Take 2 of 4: Iron Maiden - The Final Frontier (EMI)

Since their dawn in the early of 1980s Iron Maiden have been detached from their countrymen of NWOBHM by doing an epic, complex metal music. Their new album is a proof of this victorious legacy for the history of Heavy Metal.

Finally, the long awaited The Final Frontier is out. Once again, questions were raised after a string of up-and-down albums/songs since the coming back of the greatest frontman of all times, Bruce Dickinson (I bet you didn’t know his name, duh). Actually,The Final Frontier is the 4th studio album with Dickinson in a row. What to wait after the arguably fiasco of A Matter of Life and Death?

First of all, Iron Maiden fans have to put in mind that after all these years of the most stellar carrier in heavy metal music, the band WON’T return with a new Powerslave or The Number of The Beast. Just like Judas Priest won’t record another Painkiller or British Steel and Metallica won’t deliver another Kill ‘em All or Master of Puppets. This is essential to understand the atmosphere behind The Final Frontier.

If you didn’t notice yet, (and I bet you noticed it) Iron Maiden have been gradually transforming their sound since the days of Blaze Bayley, experiencing new nuances of their base sound, album after album. Repeating myself, the nadir of these experiences resulted in the [album] A Matter of Life and Death, in my opinion one of the greatest delusions for a Iron Maiden fan. (This album has its defenders tho).

And the zenith of the ‘experimental phase’ is The Final Frontier, by far the most progressive album of all Maiden’s discography.

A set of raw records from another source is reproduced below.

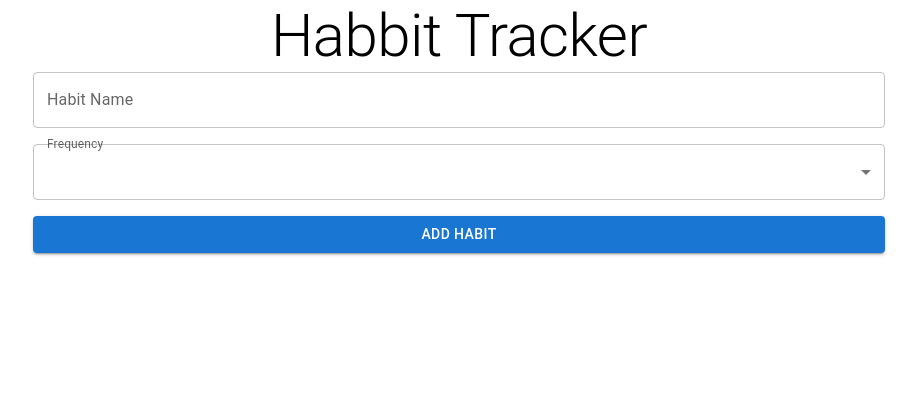
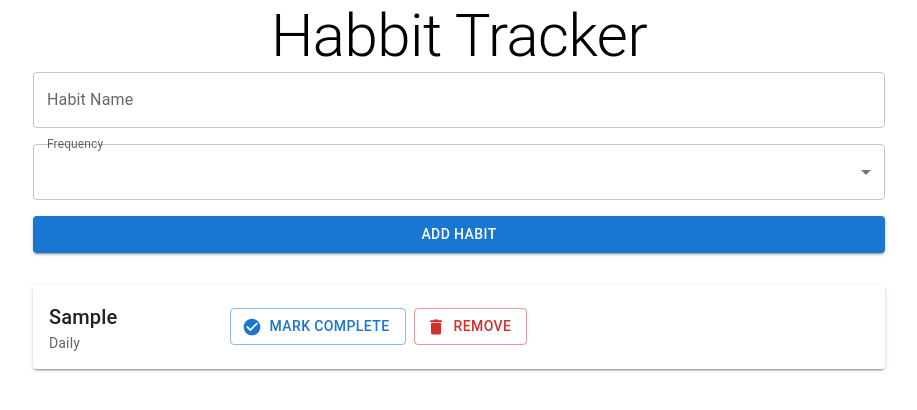
Before and after one commit to adithya-b-r/Habbit-Tracker, a React (Vite) app: page / in a window 1280 px wide. Both pictures are taken after typing "Sample" into the empty fields and a click on the button "ADD HABIT". Shown: the top 410 px of the page, without its empty margins (181-1098 px from the left). Built offline with nearby package versions, Linux system fonts and the light colour scheme.

Commit message:
Added Complete and Remove Buttons

```diff
--- a/src/App.tsx
+++ b/src/App.tsx
@@ -3,6 +3,7 @@ import store from './store/store'
 import './App.css'
 import { Container, Typography } from '@mui/material'
 import AddHabitForm from './components/AddHabitForm'
+import HabitList from './components/HabitList'
 
 
 function App() {
@@ -13,6 +14,7 @@ function App() {
           Habbit Tracker
         </Typography>
         <AddHabitForm/>
+        <HabitList/>
       </Container>
     </Provider>
   )
--- a/src/components/AddHabitForm.tsx
+++ b/src/components/AddHabitForm.tsx
@@ -1,4 +1,4 @@
-import { Box, TextField, FormControl, FormLabel, FormHelperText, InputLabel, Select, MenuItem, Button } from '@mui/material';
+import { Box, TextField, FormControl, InputLabel, Select, MenuItem, Button } from '@mui/material';
 import { useState } from 'react'
 import { useDispatch } from 'react-redux';
 import { AppDispatch } from '../store/store';
--- /dev/null
+++ b/src/components/HabitList.tsx
@@ -0,0 +1,46 @@
+import React from 'react'
+import { useSelector } from 'react-redux'
+import { RootState } from '../store/store';
+import { Box, Button, Grid, Paper, Typography } from '@mui/material';
+import CheckCircleIcon from '@mui/icons-material/CheckCircle';
+import DeleteIcon from '@mui/icons-material/Delete';
+
+const HabitList: React.FC = () => {
+  const { habits } = useSelector((state: RootState) => state.habits);
+  const today = new Date().toISOString().split("T")[0];
+
+  return (
+    <Box sx={{ display: "flex", flexDirection: "column", gap: 2, mt: 4 }}>
+      {habits.map((habit) => {
+        return (
+          <Paper key={habit.id} elevation={2} sx={{ p: 2 }}>
+            <Grid container alignItems="center">
+              <Grid>
+                <Typography variant="h6">{habit.name}</Typography>
+                <Typography variant="body2" color="textSecondary" sx={{ textTransform: "capitalize" }}>{habit.frequency}</Typography>
+              </Grid>
+              <Grid xs={12} md={6}>
+                <Box sx={{ display: "flex", justifyContent: "flex-end", gap: 1 }}>
+                  <Button variant="outlined"
+                    color={
+                      habit.completedDates.includes(today) ? "success" : "primary"
+                    }
+                    startIcon={<CheckCircleIcon />}
+                  >
+                    Mark Complete
+                  </Button>
+
+                  <Button variant="outlined" color="error" startIcon={<DeleteIcon />}>
+                    Remove
+                  </Button>
+                </Box>
+              </Grid>
+            </Grid>
+          </Paper>
+        )
+      })}
+    </Box>
+  );
+}
+
+export default HabitList
```
Also changed, not shown: package.json (+4 -3 lines), 1 other file (tests, documents, lock files or other folders).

Satellite 15... The Final Frontier, gives the first impression. Along with a four-minute trippy intro, clearly intended to leave the most orthodox Iron Maiden fan totally bewildered, this 8-minute track is completely unusual, weird and.. MARVELLOUS.

Even the track El Dorado, previously released as a freebie in mp3, makes sense in this ambience of spacial mid-paced tempos of the album. The song with its leading bass is where the Steve Harris’ trademark transforms all of us ‘air’ bass players during its execution, with a foot in the monitor, of course.

The next songs, Mother of Mercy and Coming Home, show the versatility of Dickinson, presenting newest interpretations, different of all he has done so far (including his solo carrier). Actually in this CD he sings with gusto, not at gun point as he did in the previous Maiden album.

The Alchemist is the fastest (and the shortest) song of the album. Just imagine the most agitated moments of albums Brave New World and Dance of Death and you’ll get the picture.

The first hightlight moment answers by the name of Island of Avalon. What a excellent tune. It summarizes the progressive idea of the album in one song. Variation of vocals, intrincated guitars, really beautiful melody. In my humble opinion this song alone is one  of the best metal moments of 2010.

Starblind is the lowest moment of the album tho. Not a bad song, just unnecessary, and it could be saved for a B-Side single.

Now the grand finale: in the beginning of this review I said that Iron Maiden are known for the epic nature of their tunes. This time, they trigger three epic moments in a row, in the vein of Rime of Ancient Mariner, Alexander the Great, and so on, for the first time in their career. The three tracks have the same features, lengthy songs and lyrical grandiosity and they are: The Talisman, The Man Who Would Be King and the marvellous When the Wild Wind Blows with its 11 minutes and lyrics that remember me of the movie The day After (if you’re old enough to remember this hehe).

Maybe you think this album is being bland. The reason is that Iron Maiden dared to make a CD with 76 minutes in an age when one doesn’t have time to appreciate one single song. This album takes time to be digested. But once you have made it, it becomes better and better.

The other explanation is that the members of the band were raised in a scenario when the predominant  music was progressive rock. They are showing their true influences here. So take your time and rejoice, because this is a dignified release of the greatest band of history of Heavy Metal.

The Final Frontier is out now on EMI.